Conclusion – Happily Ever After
By the end of Beauty and the Beast, Belle comes back to the castle and climbs to the West Wing balcony where she finds the Beast after his struggle with Gaston. He climbs up to her and they hold hands, and while they embrace, Gaston suddenly appears from behind and stabs the Beast. But then he loses his balance and falls to his death, removing him from the picture for good. Thought Belle saves the Beast before he can fall, he dies from his injuries. Belle is heartbroken and confesses that she loves him just as the last petal falls from the rose. This causes the spell to break and the Beast is brought back to life in his human form, as do all of his servants, especially after him and Belle kiss. Like many other fairy tales, Beauty and the Beast ended happily because Belle was able to look past the Beast's exterior and into his heart of gold, where she found the man of her dreams.
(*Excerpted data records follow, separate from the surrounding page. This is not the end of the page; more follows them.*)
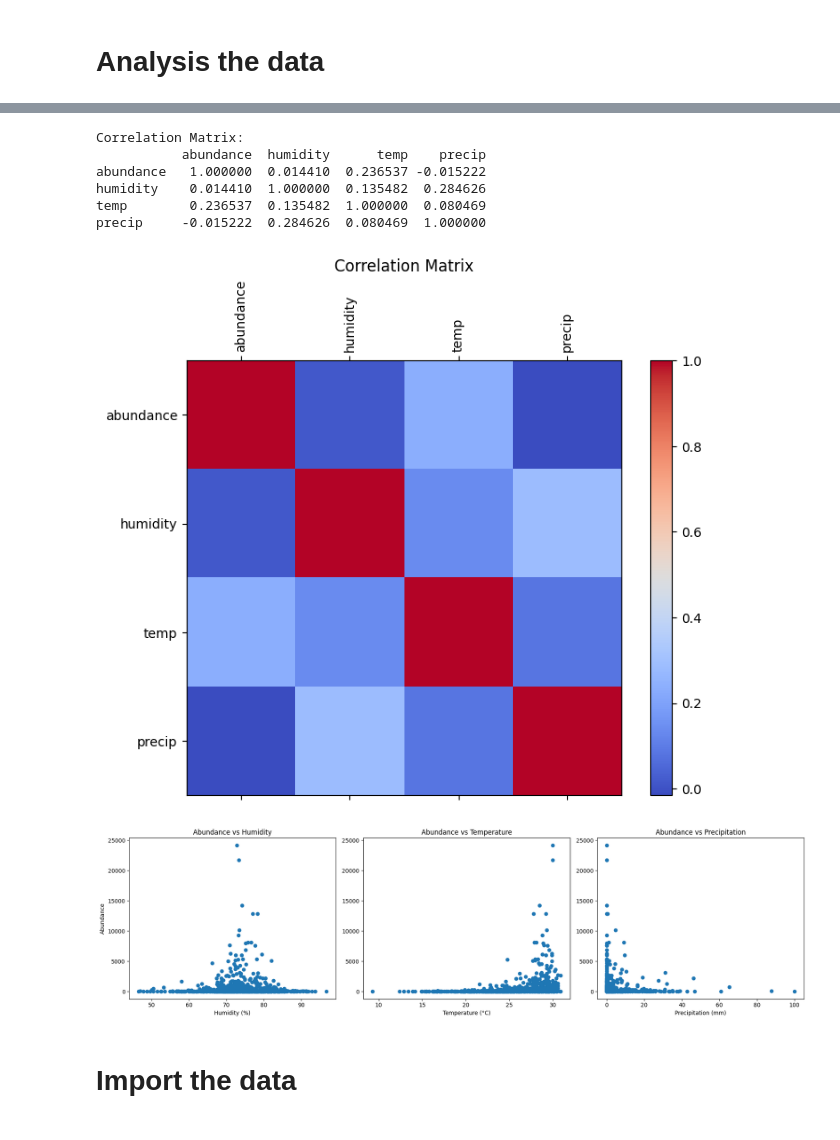
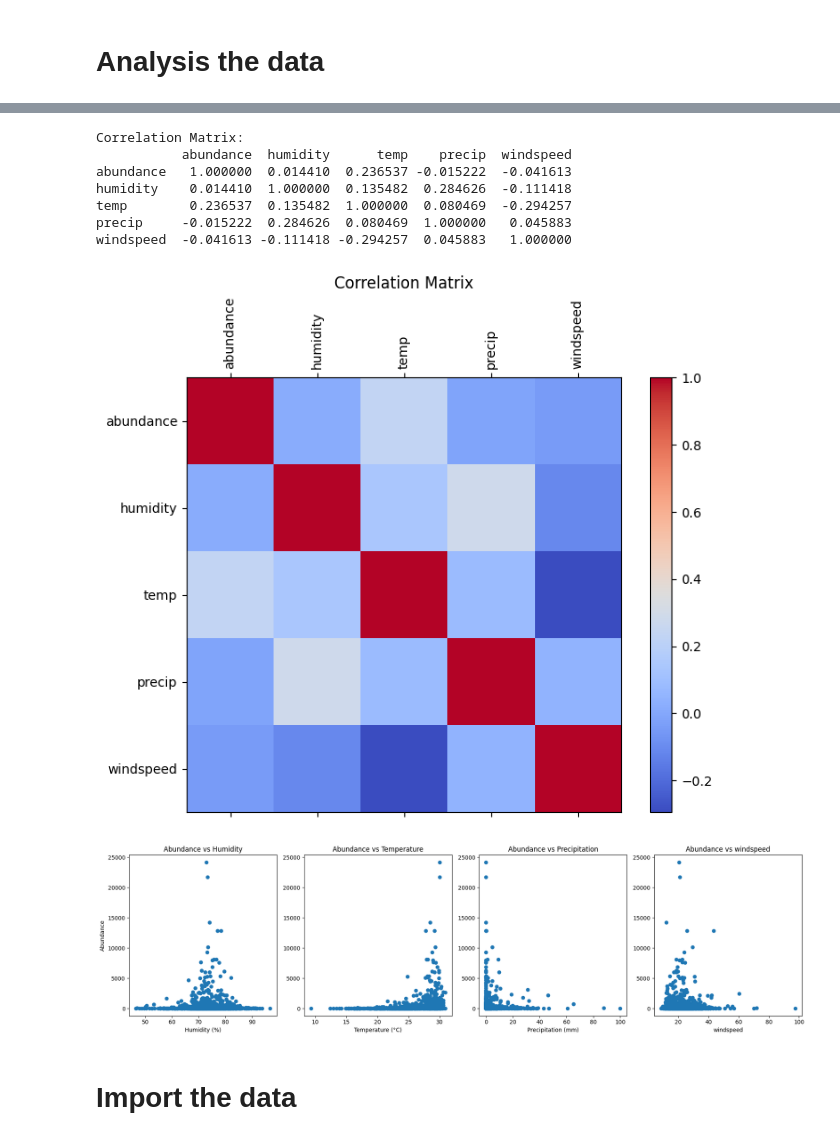
Before and after one commit to Zhengnan817/capstone, a Jupyter notebook: Dataset/florida.ipynb, the cells around one changed output, grey strips where cells are left out. Cells and saved outputs as stored; diff of their text form; code cells hidden in the pictures.

Commit message:
add windspeed

```diff
--- a/Dataset/florida.ipynb
+++ b/Dataset/florida.ipynb
@@ -18,7 +18,7 @@ from sklearn.preprocessing import StandardScaler
 florida = pd.read_csv('https://raw.githubusercontent.com/Zhengnan817/capstone/main/Dataset/florida_1998_to_2019.csv')
 temperature = pd.read_csv('https://raw.githubusercontent.com/Juanfra21/mosquito-population-model/main/data/weather_data.csv')
 # %%
-temperature = temperature[['datetime', 'humidity', 'temp', 'precip']]
+temperature = temperature[['datetime', 'humidity', 'temp', 'precip', 'windspeed']]
 # %% [markdown]
 # Temperature
 # %%
@@ -225,26 +263,27 @@ from statsmodels.tsa.holtwinters import ExponentialSmoothing
 # %%
-correlation_matrix = df[['abundance', 'humidity', 'temp', 'precip']].corr()
+correlation_matrix = df[['abundance', 'humidity', 'temp', 'precip', 'windspeed']].corr()
 print("Correlation Matrix:")
 print(correlation_matrix)
 plt.figure(figsize=(8, 6))
 plt.matshow(correlation_matrix, cmap='coolwarm', fignum=1)
 plt.colorbar()
 plt.xticks(range(len(correlation_matrix.columns)), correlation_matrix.columns, rotation=90)
 plt.yticks(range(len(correlation_matrix.columns)), correlation_matrix.columns)
 plt.title('Correlation Matrix')
 plt.show()
 # %% [output]
 Correlation Matrix:
-           abundance  humidity      temp    precip
-abundance   1.000000  0.014410  0.236537 -0.015222
-humidity    0.014410  1.000000  0.135482  0.284626
-temp        0.236537  0.135482  1.000000  0.080469
-precip     -0.015222  0.284626  0.080469  1.000000
+           abundance  humidity      temp    precip  windspeed
+abundance   1.000000  0.014410  0.236537 -0.015222  -0.041613
+humidity    0.014410  1.000000  0.135482  0.284626  -0.111418
+temp        0.236537  0.135482  1.000000  0.080469  -0.294257
+precip     -0.015222  0.284626  0.080469  1.000000   0.045883
+windspeed  -0.041613 -0.111418 -0.294257  0.045883   1.000000
-[figure, old version]
+[figure, new version]
 # %%
 
 # Scatter plots
-fig, axes = plt.subplots(1, 3, figsize=(18, 5))
+fig, axes = plt.subplots(1, 4, figsize=(18, 5))
 axes[0].scatter(df['humidity'], df['abundance'])
 axes[0].set_title('Abundance vs Humidity')
 axes[0].set_xlabel('Humidity (%)')
@@ -258,10 +297,13 @@ axes[2].scatter(df['precip'], df['abundance'])
 axes[2].set_title('Abundance vs Precipitation')
 axes[2].set_xlabel('Precipitation (mm)')
 
+axes[3].scatter(df['windspeed'], df['abundance'])
+axes[3].set_title('Abundance vs windspeed')
+axes[3].set_xlabel('windspeed')
 plt.tight_layout()
 plt.show()
 # %% [output]
-[figure, old version]
+[figure, new version]
 # %% [markdown]
 # Import the data
 # %%
```
Also changed, not shown: parts of 15 cells of this notebook, 1 other file.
In Hey Arnold!, Lila was finally out of the picture when Arnold's crush on her ended in "Timberly Loves Arnold," and series creator Craig Bartlett said he wanted this to happen in order to make more room for Arnold's relationship with Helga by the release of the films. Unfortunately, the show ended abruptly as it was supposed to conclude with the unproduced second film, The Jungle Movie. In it, Arnold would have finally reciprocated Helga's feelings and realized they were meant for each other. But Bartlett himself said that Arnold and Helga are meant for each other and would end up together in the long run. So while it was not seen, this series would have also had a happy fairy tale ending for our hero because he would have looked further beyond Helga's rough exterior and into her interior more carefully. And in doing so, he would have finally found the girl of his dreams.